Fighting against genome editing with yesterday’s weapons
The Council of States (upper house of the Federal Assembly of Switzerland) intends to allow genome editing provided that no foreign genetic material is inserted into new plant varieties through this method. The decision is causing consternation among genetic engineering skeptics. But you only have to look at their arguments to see that the opponents of genetic engineering are fighting with yesterday’s weapons.
Wednesday, December 8, 2021
According to the Bauernzeitung newspaper, the decision of the Council of States did not meet with a positive response from “die Grünen” (the Green Party of Switzerland). In a media release, the party stated that through this decision, the Council of States was “jeopardizing one of the most important quality characteristics of Swiss agriculture, its GE (genetic engineering) free status.” They are concerned that genetic engineering methods are still in their infancy. And that there are no market-ready products and no risk research either. In addition to the Green Party, the Swiss Smallholder Association (VKMB) and the Swiss GMO-free Alliance (Allianz Gentechfrei) also oppose the decision of the Council of States. They also stress the “unjustifiable risks” that new breeding methods present. The Umwelt magazine published by the Swiss Federal Office for the Environment (BAFU) even states that: “The risks of this technology [genome editing] are also not yet sufficiently known.”
The aid organization Swissaid has also contributed its opinion on this political discussion with a media release. While it is clear that only through agricultural productivity and innovation will we be able to feed a world with close to 10 billion people, Swissaid refuses to accept the facts and presents new genetic engineering methods as a threat to biodiversity— without any scientific basis for this. In the opinion of the Swiss Expert Committee for Biosafety (EFBS), the scientific evidence does not provide any grounds for prohibiting the new breeding methods.
Risk is no higher than with traditional crops
The talk of risks that are still unknown and the denial of opportunities is a popular means of blocking new technologies. The opponents of genome editing repeatedly stress the fact that the research is still incomplete as far as risk assessments are concerned. However there is an overwhelming scientific consensus in the assessment of the risks caused by genome editing in particular.
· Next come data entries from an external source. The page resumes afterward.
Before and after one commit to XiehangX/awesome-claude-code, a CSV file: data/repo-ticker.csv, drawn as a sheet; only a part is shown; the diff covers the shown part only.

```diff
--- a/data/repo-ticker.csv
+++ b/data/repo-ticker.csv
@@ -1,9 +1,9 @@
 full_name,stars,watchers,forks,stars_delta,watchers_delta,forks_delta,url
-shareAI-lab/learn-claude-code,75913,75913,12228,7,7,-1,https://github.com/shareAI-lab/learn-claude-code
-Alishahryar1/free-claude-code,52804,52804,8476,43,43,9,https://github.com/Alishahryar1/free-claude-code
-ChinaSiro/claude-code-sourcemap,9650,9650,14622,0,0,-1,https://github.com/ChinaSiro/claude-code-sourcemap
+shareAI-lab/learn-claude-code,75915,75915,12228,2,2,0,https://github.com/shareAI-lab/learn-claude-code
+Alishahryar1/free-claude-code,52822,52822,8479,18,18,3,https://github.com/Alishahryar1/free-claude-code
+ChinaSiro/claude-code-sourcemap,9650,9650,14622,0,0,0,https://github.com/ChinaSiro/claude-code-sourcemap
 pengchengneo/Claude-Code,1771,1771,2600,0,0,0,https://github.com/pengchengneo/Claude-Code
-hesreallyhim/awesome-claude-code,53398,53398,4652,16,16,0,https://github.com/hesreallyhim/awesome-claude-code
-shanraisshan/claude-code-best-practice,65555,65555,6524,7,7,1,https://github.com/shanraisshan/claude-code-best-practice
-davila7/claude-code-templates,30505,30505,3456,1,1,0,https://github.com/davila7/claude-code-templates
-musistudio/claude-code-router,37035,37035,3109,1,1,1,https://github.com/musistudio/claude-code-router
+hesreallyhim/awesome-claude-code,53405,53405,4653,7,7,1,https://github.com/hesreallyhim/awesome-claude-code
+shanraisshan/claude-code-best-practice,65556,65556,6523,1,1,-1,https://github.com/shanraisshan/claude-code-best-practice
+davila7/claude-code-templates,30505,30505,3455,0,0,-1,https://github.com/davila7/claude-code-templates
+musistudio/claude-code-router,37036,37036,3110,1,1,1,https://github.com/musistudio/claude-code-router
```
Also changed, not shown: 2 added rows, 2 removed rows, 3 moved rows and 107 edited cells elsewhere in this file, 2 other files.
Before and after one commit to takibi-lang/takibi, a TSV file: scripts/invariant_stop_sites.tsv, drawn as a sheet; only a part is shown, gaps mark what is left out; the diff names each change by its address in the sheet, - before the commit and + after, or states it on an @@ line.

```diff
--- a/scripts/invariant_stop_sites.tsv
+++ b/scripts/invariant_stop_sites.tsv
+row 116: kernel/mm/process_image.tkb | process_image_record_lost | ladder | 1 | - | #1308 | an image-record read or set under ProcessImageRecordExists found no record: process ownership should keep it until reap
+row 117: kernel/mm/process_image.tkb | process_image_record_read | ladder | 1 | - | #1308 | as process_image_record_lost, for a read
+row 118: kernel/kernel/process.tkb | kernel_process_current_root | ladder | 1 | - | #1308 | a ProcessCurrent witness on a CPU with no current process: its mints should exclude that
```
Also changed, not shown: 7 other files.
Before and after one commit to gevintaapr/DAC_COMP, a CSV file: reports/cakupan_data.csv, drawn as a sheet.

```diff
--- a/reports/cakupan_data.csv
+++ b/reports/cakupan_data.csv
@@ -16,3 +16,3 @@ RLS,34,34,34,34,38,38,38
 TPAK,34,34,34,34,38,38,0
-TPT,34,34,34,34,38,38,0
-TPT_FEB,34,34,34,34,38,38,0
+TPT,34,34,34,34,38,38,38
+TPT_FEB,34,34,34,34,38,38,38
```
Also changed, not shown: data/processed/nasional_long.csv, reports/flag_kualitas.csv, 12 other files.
The risk presented by genome-edited crops is no higher than with traditionally bred crops. Researchers from various Swiss universities and colleges have therefore urged in favor of relaxing the moratorium on genetic engineering. And this scientific consensus needs to be accepted. Those in green circles frequently refer to the scientific consensus on climate change. So it is revealing that the same parties are now ignoring the voices of science regarding allowing genome editing. The Tages-Anzeiger newspaper describes this attitude as “bizarre”. Ideology and repeating old stories are clearly more important than solving specific problems.
Interview with Prof. Wilhelm Gruissem
In his interview with Reto Brennwald, Prof. Wilhelm Gruissem from the ETH Zurich university explains why it is scientifically untenable to claim that the data situation is unclear—both for traditional genetic engineering and for genome editing.
The Swiss Federal Council and the National Council of Switzerland want to put new cultivation methods under the existing GMO moratorium. A majority of the SECC-S decided on Tuesday that the cultivation of genome-edited plants is to be permitted subject to requirements. We discussed this decision with Jan Lucht, an expert on biotechnology from scienceindustries.
At the end of June, the Federal Council published a message about the Gene Technology Act. In principle, the existing moratorium is to be extended until the year 2025.
In an effort to lower the risks of pesticide use, the Economic Affairs Committee of Switzerland’s Council of States has put forward a parliamentary initiative entitled “Reducing the Risks of Pesticide Use.”